>>

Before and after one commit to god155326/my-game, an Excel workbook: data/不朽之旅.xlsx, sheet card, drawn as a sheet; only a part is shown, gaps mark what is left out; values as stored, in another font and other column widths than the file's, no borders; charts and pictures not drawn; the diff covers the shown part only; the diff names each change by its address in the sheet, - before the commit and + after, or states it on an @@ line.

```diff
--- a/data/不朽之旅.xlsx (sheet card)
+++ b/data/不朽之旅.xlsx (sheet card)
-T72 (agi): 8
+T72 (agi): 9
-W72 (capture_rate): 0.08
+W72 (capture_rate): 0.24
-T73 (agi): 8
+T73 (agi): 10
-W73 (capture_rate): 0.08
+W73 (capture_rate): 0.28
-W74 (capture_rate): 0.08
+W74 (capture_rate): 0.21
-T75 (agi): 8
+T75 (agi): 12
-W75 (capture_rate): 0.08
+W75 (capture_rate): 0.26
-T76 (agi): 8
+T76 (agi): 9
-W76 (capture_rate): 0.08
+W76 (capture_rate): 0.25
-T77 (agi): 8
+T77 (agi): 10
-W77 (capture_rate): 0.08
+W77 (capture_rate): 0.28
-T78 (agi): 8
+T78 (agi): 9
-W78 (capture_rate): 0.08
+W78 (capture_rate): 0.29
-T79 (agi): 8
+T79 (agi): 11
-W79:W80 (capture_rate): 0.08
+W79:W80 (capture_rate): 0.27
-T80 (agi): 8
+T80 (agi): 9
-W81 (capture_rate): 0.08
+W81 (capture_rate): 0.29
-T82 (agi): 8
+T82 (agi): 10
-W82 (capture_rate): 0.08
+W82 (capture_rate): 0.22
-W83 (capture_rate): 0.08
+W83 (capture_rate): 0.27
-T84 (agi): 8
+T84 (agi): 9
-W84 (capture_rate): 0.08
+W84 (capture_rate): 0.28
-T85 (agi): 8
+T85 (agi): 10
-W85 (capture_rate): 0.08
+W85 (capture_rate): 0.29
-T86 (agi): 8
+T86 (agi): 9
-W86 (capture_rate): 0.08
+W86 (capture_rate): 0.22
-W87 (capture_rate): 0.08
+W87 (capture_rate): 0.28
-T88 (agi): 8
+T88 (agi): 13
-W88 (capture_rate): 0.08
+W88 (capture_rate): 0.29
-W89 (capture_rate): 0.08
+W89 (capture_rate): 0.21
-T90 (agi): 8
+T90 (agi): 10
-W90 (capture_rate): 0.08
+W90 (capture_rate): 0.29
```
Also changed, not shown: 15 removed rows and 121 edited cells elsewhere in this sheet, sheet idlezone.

<<

■ HOW TO COMPLETE THIS TASK
Reproduce the material in full. Keep it identical to the original.

■ TASK RESULT
Before and after one commit to god155326/my-game, an Excel workbook: data/不朽之旅.xlsx, sheet card, drawn as a sheet; only a part is shown, gaps mark what is left out; values as stored, in another font and other column widths than the file's, no borders; charts and pictures not drawn; the diff covers the shown part only; the diff names each change by its address in the sheet, - before the commit and + after, or states it on an @@ line.

```diff
--- a/data/不朽之旅.xlsx (sheet card)
+++ b/data/不朽之旅.xlsx (sheet card)
-T72 (agi): 8
+T72 (agi): 9
-W72 (capture_rate): 0.08
+W72 (capture_rate): 0.24
-T73 (agi): 8
+T73 (agi): 10
-W73 (capture_rate): 0.08
+W73 (capture_rate): 0.28
-W74 (capture_rate): 0.08
+W74 (capture_rate): 0.21
-T75 (agi): 8
+T75 (agi): 12
-W75 (capture_rate): 0.08
+W75 (capture_rate): 0.26
-T76 (agi): 8
+T76 (agi): 9
-W76 (capture_rate): 0.08
+W76 (capture_rate): 0.25
-T77 (agi): 8
+T77 (agi): 10
-W77 (capture_rate): 0.08
+W77 (capture_rate): 0.28
-T78 (agi): 8
+T78 (agi): 9
-W78 (capture_rate): 0.08
+W78 (capture_rate): 0.29
-T79 (agi): 8
+T79 (agi): 11
-W79:W80 (capture_rate): 0.08
+W79:W80 (capture_rate): 0.27
-T80 (agi): 8
+T80 (agi): 9
-W81 (capture_rate): 0.08
+W81 (capture_rate): 0.29
-T82 (agi): 8
+T82 (agi): 10
-W82 (capture_rate): 0.08
+W82 (capture_rate): 0.22
-W83 (capture_rate): 0.08
+W83 (capture_rate): 0.27
-T84 (agi): 8
+T84 (agi): 9
-W84 (capture_rate): 0.08
+W84 (capture_rate): 0.28
-T85 (agi): 8
+T85 (agi): 10
-W85 (capture_rate): 0.08
+W85 (capture_rate): 0.29
-T86 (agi): 8
+T86 (agi): 9
-W86 (capture_rate): 0.08
+W86 (capture_rate): 0.22
-W87 (capture_rate): 0.08
+W87 (capture_rate): 0.28
-T88 (agi): 8
+T88 (agi): 13
-W88 (capture_rate): 0.08
+W88 (capture_rate): 0.29
-W89 (capture_rate): 0.08
+W89 (capture_rate): 0.21
-T90 (agi): 8
+T90 (agi): 10
-W90 (capture_rate): 0.08
+W90 (capture_rate): 0.29
```
Also changed, not shown: 15 removed rows and 121 edited cells elsewhere in this sheet, sheet idlezone.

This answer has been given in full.